September 24, 2014 | By SCPaulsen | Category: Athletics and Activities, Nursing Services, Mental Health Intervention

District News

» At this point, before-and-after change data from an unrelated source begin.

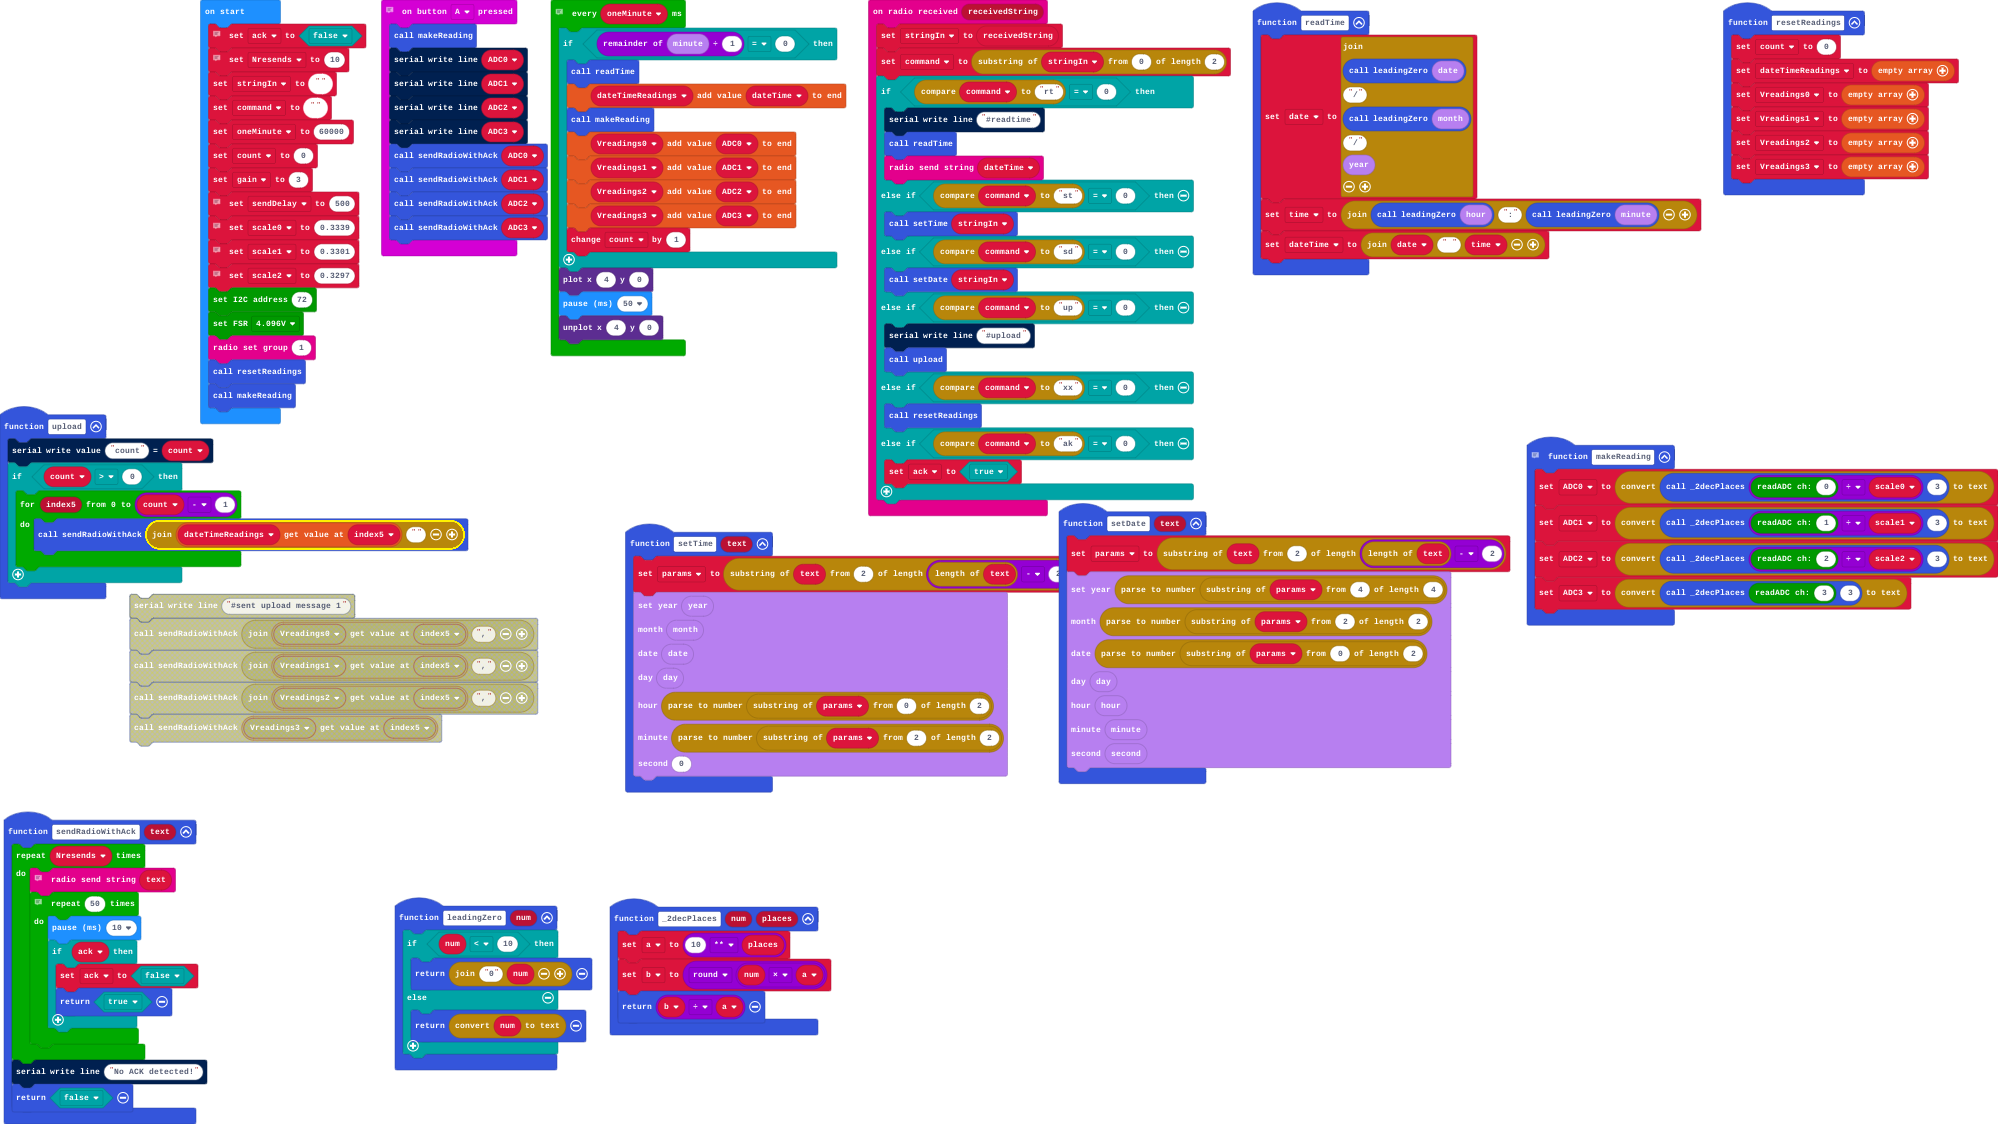
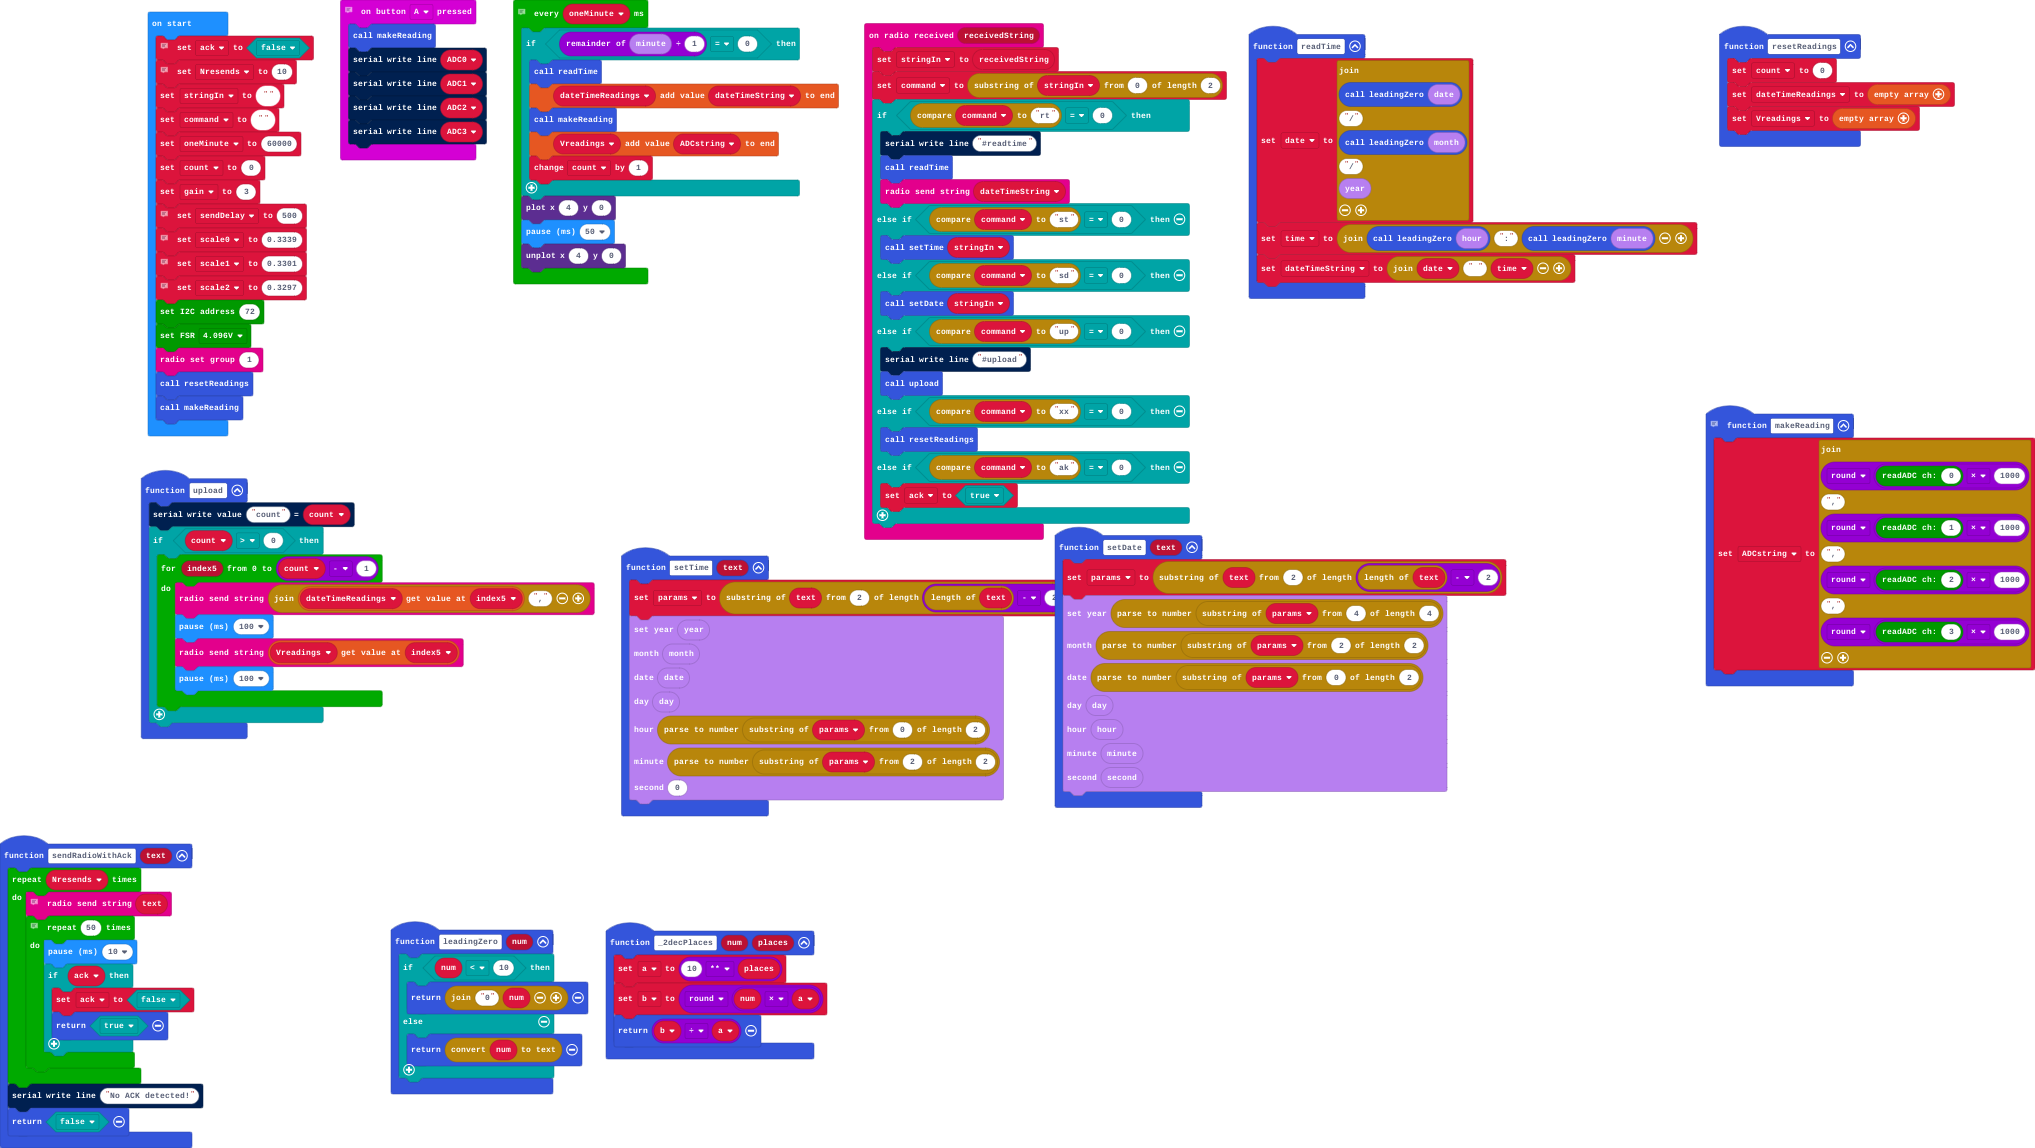
append comma to dateTimeString when uploading

diff --git a/main.ts b/main.ts
@@ -1,22 +1,16 @@
 function readTime () {
     date = "" + leadingZero(DS3231.date()) + "/" + leadingZero(DS3231.month()) + "/" + DS3231.year()
     time = "" + leadingZero(DS3231.hour()) + ":" + leadingZero(DS3231.minute())
-    dateTime = "" + date + " " + time
+    dateTimeString = "" + date + " " + time
 }
 // Round to 3 dec places, and multiply by gain for attenuated inputs
 function makeReading () {
-    ADC0 = convertToText(_2decPlaces(ADS1115.readADC(0) / scale0, 3))
-    ADC1 = convertToText(_2decPlaces(ADS1115.readADC(1) / scale1, 3))
-    ADC2 = convertToText(_2decPlaces(ADS1115.readADC(2) / scale2, 3))
-    ADC3 = convertToText(_2decPlaces(ADS1115.readADC(3), 3))
+    ADCstring = "" + Math.round(ADS1115.readADC(0) * 1000) + "," + Math.round(ADS1115.readADC(1) * 1000) + "," + Math.round(ADS1115.readADC(2) * 1000) + "," + Math.round(ADS1115.readADC(3) * 1000)
 }
 function resetReadings () {
     count = 0
     dateTimeReadings = []
-    Vreadings0 = []
-    Vreadings1 = []
-    Vreadings2 = []
-    Vreadings3 = []
+    Vreadings = []
 }
 function leadingZero (num: number) {
     if (num < 10) {
@@ -32,15 +26,15 @@ function _2decPlaces (num: number, places: number) {
 }
 // Instant Reading
 input.onButtonPressed(Button.A, function () {
+    let ADC3 = 0
+    let ADC2 = 0
+    let ADC1 = 0
+    let ADC0 = 0
     makeReading()
-    serial.writeLine(ADC0)
-    serial.writeLine(ADC1)
-    serial.writeLine(ADC2)
-    serial.writeLine(ADC3)
-    sendRadioWithAck(ADC0)
-    sendRadioWithAck(ADC1)
-    sendRadioWithAck(ADC2)
-    sendRadioWithAck(ADC3)
+    serial.writeLine("" + (ADC0))
+    serial.writeLine("" + (ADC1))
+    serial.writeLine("" + (ADC2))
+    serial.writeLine("" + (ADC3))
 })
 function sendRadioWithAck (text: string) {
     for (let index = 0; index < Nresends; index++) {
@@ -74,7 +68,10 @@ function upload () {
     serial.writeValue("count", count)
     if (count > 0) {
         for (let index5 = 0; index5 <= count - 1; index5++) {
-            sendRadioWithAck("" + dateTimeReadings[index5] + "")
+            radio.sendString("" + dateTimeReadings[index5] + ",")
+            basic.pause(100)
+            radio.sendString("" + (Vreadings[index5]))
+            basic.pause(100)
         }
     }
 }
@@ -96,7 +93,7 @@ radio.onReceivedString(function (receivedString) {
     if (command.compare("rt") == 0) {
         serial.writeLine("#readtime")
         readTime()
-        radio.sendString(dateTime)
+        radio.sendString(dateTimeString)
     } else if (command.compare("st") == 0) {
         setTime(stringIn)
     } else if (command.compare("sd") == 0) {
@@ -113,21 +110,12 @@ radio.onReceivedString(function (receivedString) {
 let params = ""
 let b = 0
 let a = 0
-let Vreadings3: string[] = []
-let Vreadings2: string[] = []
-let Vreadings1: string[] = []
-let Vreadings0: string[] = []
+let Vreadings: string[] = []
 let dateTimeReadings: string[] = []
-let ADC3 = ""
-let ADC2 = ""
-let ADC1 = ""
-let ADC0 = ""
-let dateTime = ""
+let ADCstring = ""
+let dateTimeString = ""
 let time = ""
 let date = ""
-let scale2 = 0
-let scale1 = 0
-let scale0 = 0
 let count = 0
 let command = ""
 let stringIn = ""
@@ -145,11 +133,11 @@ let gain = 3
 // Delay between sending Radio messages
 let sendDelay = 500
 // Accurate scaling for attenuators
-scale0 = 0.3339
+let scale0 = 0.3339
 // Accurate scaling for attenuators
-scale1 = 0.3301
+let scale1 = 0.3301
 // Accurate scaling for attenuators
-scale2 = 0.3297
+let scale2 = 0.3297
 ADS1115.setADDR(72)
 ADS1115.setFSR(FSR.V4)
 radio.setGroup(1)
@@ -159,12 +147,9 @@ makeReading()
 loops.everyInterval(oneMinute, function () {
     if (DS3231.minute() % 1 == 0) {
         readTime()
-        dateTimeReadings.push(dateTime)
+        dateTimeReadings.push(dateTimeString)
         makeReading()
-        Vreadings0.push(ADC0)
-        Vreadings1.push(ADC1)
-        Vreadings2.push(ADC2)
-        Vreadings3.push(ADC3)
+        Vreadings.push(ADCstring)
         count += 1
     }
     led.plot(4, 0)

The Douglas County School District Board of Education welcomes Dr. Thomas S. Tucker into the role of Superintendent of Douglas County School District. Dr. Tucker officially leads the 68,000 student district as of July 1, 2018.

 

Nearly 1,500 Colorado students applied for the prestigious Boettcher Foundation Scholarship this year, with 42 being named recipients. Of those, the Douglas County School District (DCSD) is proudly home to four recipients.

 

When it comes to mental health services, communities traditionally focus on supporting kids as needs arise. This work is crucial for the safety of our students. Equally important, though, is prevention-based programming that can help, early on, prevent the social-emotional challenges our kids may be experiencing from escalating.